Article first published online: 11 JUL 2012
© 2012 British Small Animal Veterinary Association
Journal of Small Animal Practice
Volume 53, Issue 8, pages 453–458, August 2012
How to Cite
Gemmill, T. J., Pink, J., Clarke, S. P. and McKee, W. M. (2012), Total hip replacement for the treatment of atraumatic slipped femoral capital epiphysis in dogs. Journal of Small Animal Practice, 53: 453–458. doi: 10.1111/j.1748-5827.2012.01236.x
- Issue published online: 30 JUL 2012
- Article first published online: 11 JUL 2012
To evaluate dogs diagnosed with slipped femoral capital epiphysis which were treated by total hip replacement.
Clinical and radiographic records of consecutive cases of slipped femoral capital epiphysis treated by total hip replacement were reviewed. Longer-term follow-up was by owner questionnaire.

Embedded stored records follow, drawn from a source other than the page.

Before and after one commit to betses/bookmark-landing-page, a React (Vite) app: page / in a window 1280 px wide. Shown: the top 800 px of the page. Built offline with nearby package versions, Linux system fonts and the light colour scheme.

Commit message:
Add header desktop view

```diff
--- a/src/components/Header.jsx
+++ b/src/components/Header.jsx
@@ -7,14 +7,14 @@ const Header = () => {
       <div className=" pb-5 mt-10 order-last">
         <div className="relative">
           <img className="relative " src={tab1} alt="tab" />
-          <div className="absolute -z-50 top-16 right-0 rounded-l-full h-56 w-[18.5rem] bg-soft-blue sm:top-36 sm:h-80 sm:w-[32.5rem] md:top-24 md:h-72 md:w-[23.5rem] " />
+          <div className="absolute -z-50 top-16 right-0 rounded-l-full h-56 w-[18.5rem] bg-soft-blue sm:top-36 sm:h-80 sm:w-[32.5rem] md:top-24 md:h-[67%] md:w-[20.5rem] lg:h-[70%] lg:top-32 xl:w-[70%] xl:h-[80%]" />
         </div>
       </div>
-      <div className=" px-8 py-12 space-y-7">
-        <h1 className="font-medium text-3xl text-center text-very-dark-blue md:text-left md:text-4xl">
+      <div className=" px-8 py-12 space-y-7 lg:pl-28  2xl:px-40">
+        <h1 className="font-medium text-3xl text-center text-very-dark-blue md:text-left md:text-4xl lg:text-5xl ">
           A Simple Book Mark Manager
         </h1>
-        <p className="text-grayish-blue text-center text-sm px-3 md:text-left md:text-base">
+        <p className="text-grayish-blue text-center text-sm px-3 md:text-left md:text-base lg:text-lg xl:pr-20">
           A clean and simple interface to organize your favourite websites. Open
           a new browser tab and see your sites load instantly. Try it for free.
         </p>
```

Fifteen cases were identified; 14 were affected unilaterally, 1 bilaterally. Median age at presentation was 13 months (range 6 to 30); median weight was 35 kg (range 10 to 66). Radiographically, proximal femoral sclerosis was evident in 13 of 16 hips. Thirteen hybrid and three cemented total hip replacements were performed. One dog had a stem complication five months postoperatively necessitating explantation. All other total hip replacements remained functional. At four weeks postoperatively lameness and pain scores were improved in all cases. Fourteen total hip replacements were examined after three months. Lameness was mild in 2 limbs and absent in 12; pain on manipulation was not apparent in any case. Significant radiographic complications were not encountered. Telephone questionnaires were performed for 14 cases (15 total hip replacements) at a median of 22 months postoperatively (range 8 to 45). Lameness was reportedly absent for 12 limbs and intermittent in 3. All owners felt that their dogs’ quality of life was good.
Total hip replacement can be a successful technique to treat slipped femoral capital epiphysis.